Neurotechnology: The brain wired for healthcare

The answer to some of mankind’s biggest medical problems is likely in the future to be found at the confluence of science and technology.
Johan Steyn
By Johan Steyn, Founder,
Johannesburg, 15 Sept 2021

A Peruvian physician used a crude instrument and began scraping a hole in her patient’s skull.

The doctor did not use anaesthetic or sterile procedures and most of her patient's shattered upper skull was removed before the surgery was finished. The head wound was a result of a battle between warring tribes. Surprisingly, the operation was a success and the victim survived.

One can only imagine that the hospital’s medical review board would be aghast when learning about this unorthodox procedure. Interestingly, this did not happen in a hospital but in a cave. And there were no review boards at the time, as we are talking about trepanation: operations performed in ancient times to treat head wounds, or for mystical reasons.

For millennia, humans have been peering into the skulls of others, interested in the workings of the brain and curious about why our cranium is smaller than those of other mammals. Thankfully, brain surgery is very advanced these days and we do not have to bite on a plank as the local witch doctor opens our skull.
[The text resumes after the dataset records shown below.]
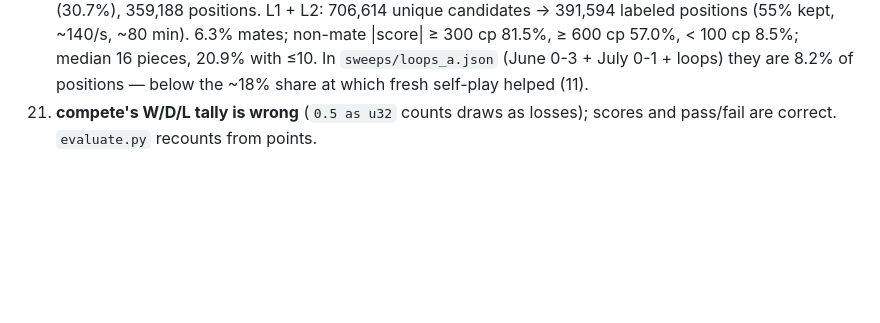
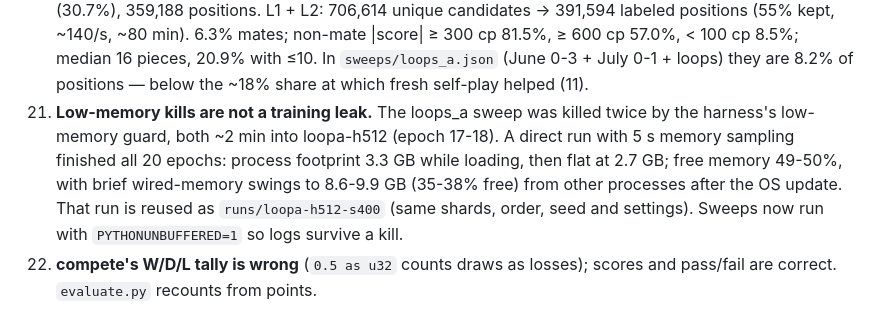
Before and after one commit to nikhiljay/chess-engine, a Markdown page: docs/overnight-log.md, the part around the change. Drawn GitHub-style; blank space fills up the shorter version.

Commit message:
Log low-memory kill investigation: no training leak
Two harness low-memory kills hit loopa-h512 at epoch 17-18. A sampled run
finished with a flat 2.7 GB footprint and 49-50% free memory; the dips came
from wired-memory swings in other processes. That run is reused as
loopa-h512-s400.

Co-Authored-By: Claude Opus 5 (1M context) <noreply@anthropic.com>
Claude-Session: https://claude.ai/code/session_018XQYPoo4WT7BDeBVStxJZW

```diff
--- a/docs/overnight-log.md
+++ b/docs/overnight-log.md
@@ -136,6 +136,14 @@ noted. Full table: `uv run python -m chess_nn.report`.
     < 100 cp 8.5%; median 16 pieces, 20.9% with ≤10. In
     `sweeps/loops_a.json` (June 0-3 + July 0-1 + loops) they are 8.2% of
     positions — below the ~18% share at which fresh self-play helped (11).
+21. **Low-memory kills are not a training leak.** The loops_a sweep was
+    killed twice by the harness's low-memory guard, both ~2 min into
+    loopa-h512 (epoch 17-18). A direct run with 5 s memory sampling finished
+    all 20 epochs: process footprint 3.3 GB while loading, then flat at
+    2.7 GB; free memory 49-50%, with brief wired-memory swings to 8.6-9.9 GB
+    (35-38% free) from other processes after the OS update. That run is
+    reused as `runs/loopa-h512-s400` (same shards, order, seed and settings).
+    Sweeps now run with `PYTHONUNBUFFERED=1` so logs survive a kill.
 19. **compete's W/D/L tally is wrong** (`0.5 as u32` counts draws as losses);
    scores and pass/fail are correct. `evaluate.py` recounts from points.
 
```
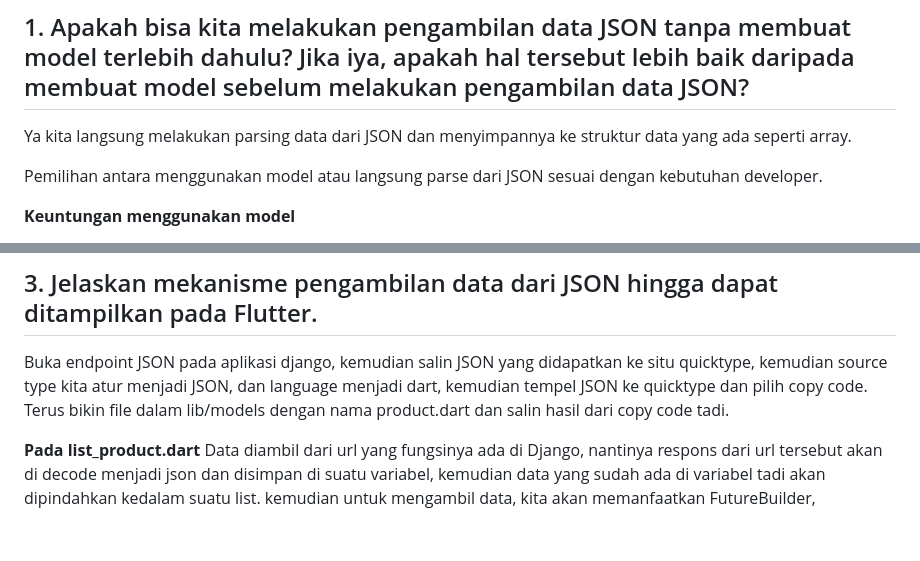
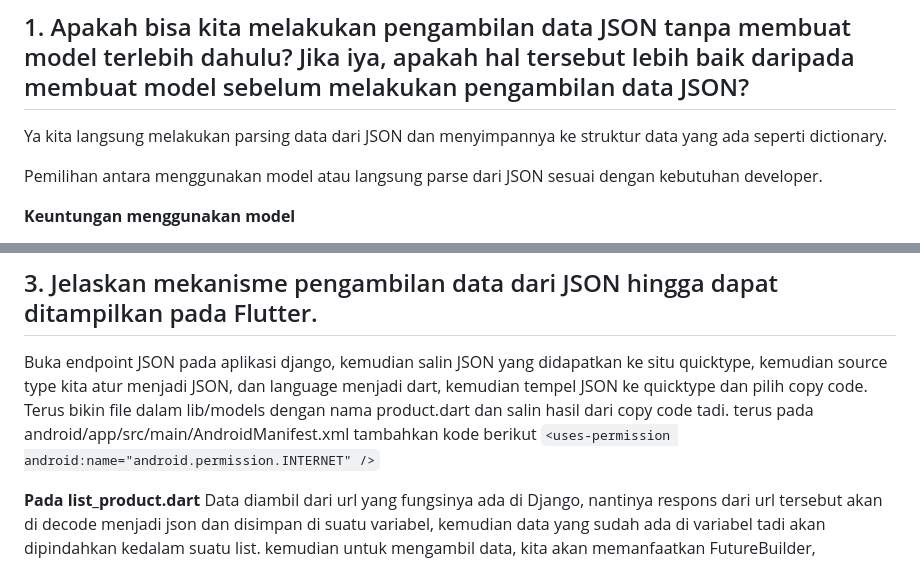
Before and after one commit to AtharAdista/game-sthar-mobile, a Markdown page: README.md, 2 parts joined by grey strips. GitHub-like rendering; folded sections open; blank space fills up the shorter version.

```diff
--- a/README.md
+++ b/README.md
@@ -721,7 +721,7 @@ Week 09 : Integrasi Layanan Web Django dengan Aplikasi Flutter
 
 ## 1. Apakah bisa kita melakukan pengambilan data JSON tanpa membuat model terlebih dahulu? Jika iya, apakah hal tersebut lebih baik daripada membuat model sebelum melakukan pengambilan data JSON?
 
-Ya kita langsung melakukan parsing data dari JSON dan menyimpannya ke struktur data yang ada seperti array.
+Ya kita langsung melakukan parsing data dari JSON dan menyimpannya ke struktur data yang ada seperti dictionary.
 
 Pemilihan antara menggunakan model atau langsung parse dari JSON sesuai dengan kebutuhan developer.
 
@@ -742,7 +742,7 @@ CookieRequest digunakan untuk mengelola permintaan HTTP yang melibatkan pengguna
 
 
 ## 3. Jelaskan mekanisme pengambilan data dari JSON hingga dapat ditampilkan pada Flutter.
-Buka endpoint JSON pada aplikasi django, kemudian salin JSON yang didapatkan ke situ quicktype, kemudian source type kita atur menjadi JSON, dan language menjadi dart, kemudian tempel JSON ke quicktype dan pilih copy code. Terus bikin file dalam lib/models dengan nama product.dart dan salin hasil dari copy code tadi.
+Buka endpoint JSON pada aplikasi django, kemudian salin JSON yang didapatkan ke situ quicktype, kemudian source type kita atur menjadi JSON, dan language menjadi dart, kemudian tempel JSON ke quicktype dan pilih copy code. Terus bikin file dalam lib/models dengan nama product.dart dan salin hasil dari copy code tadi. terus pada android/app/src/main/AndroidManifest.xml tambahkan kode berikut `<uses-permission android:name="android.permission.INTERNET" />`
 
 <b>Pada list_product.dart</b>
 Data diambil dari url yang fungsinya ada di Django, nantinya respons dari url tersebut akan di decode menjadi json dan disimpan di suatu variabel, kemudian data yang sudah ada di variabel tadi akan dipindahkan kedalam suatu list. kemudian untuk mengambil data, kita akan memanfaatkan FutureBuilder, FutureBuilder memiliki kemampuan untuk menangani proses asinkronus. Data tersebut kemudian akan ditampilkan dengan memanfaatkan ListView.builder.
```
The most recent breakthrough in brain-reading technology is the brain-computer interface. The brain may be regulated by a variety of variables, all of which can be controlled by devices implanted in the neural network.

In the realm of neurotechnology, it represents a new form of technological integration. Smart devices might lead to a cure for serious brain disorders as part of the long-term aim of human improvement known as transhumanism.

Nervous system injuries − often irreversible − are difficult to treat. However, the answer to some of the problems that people with paralysis or other disabilities confront is likely to be found at the confluence of science and technology.

Nerve-stimulating devices have been created by technologists to aid amputees suffering from phantom limb discomfort. The technique works by stimulating particular neurons and blocking chronic pain with a generator the size of a pacemaker and an electrode.

Neurotechnology-based treatments, which were previously considered science fiction, are rapidly becoming a reality.

The gadget might also be used to treat pain in other chronic diseases, such as post-surgical pain and migraine headaches.

Neurotechnology-based treatments, which were previously considered science fiction, are rapidly becoming a reality.

The field blurs the borders between technology and biology, utilising neurostimulation techniques and brain-machine interfaces. In order to do this, they either record brain impulses and "translate" them into technical control orders, or deliver electrical or visual stimulation to the brain in order to influence it.

Hybrid brain-machine systems are likely to become increasingly common in the future. Numerous neurotech firms, in various phases of development, are trying to do anything from forecasting an athlete's potential, to treating depression.

Scientists predict a big advance in neurotechnology, thanks to the development of ultra-flexible brain-machine interfaces that might reduce the immunological response of the patient.

It has the potential to be a game-changer for many patients, as well as having far-reaching societal consequences.

Brain-interface technology is still in its early stages, but it's vital to investigate ethical issues as devices are created, to ensure they're not harmful. We would not want scientists to create a new gadget and then discover that it has significant ethical implications.

When it comes to neurotechnology, ethical concerns are entrenched not just in the technology or research, but also in society.

Questions like these aren't only for scientists, engineers, or even professional ethicists; they're part of a wider discussion in society over technology's proper applications, the use of personal data, and when patients should be free to decline treatment.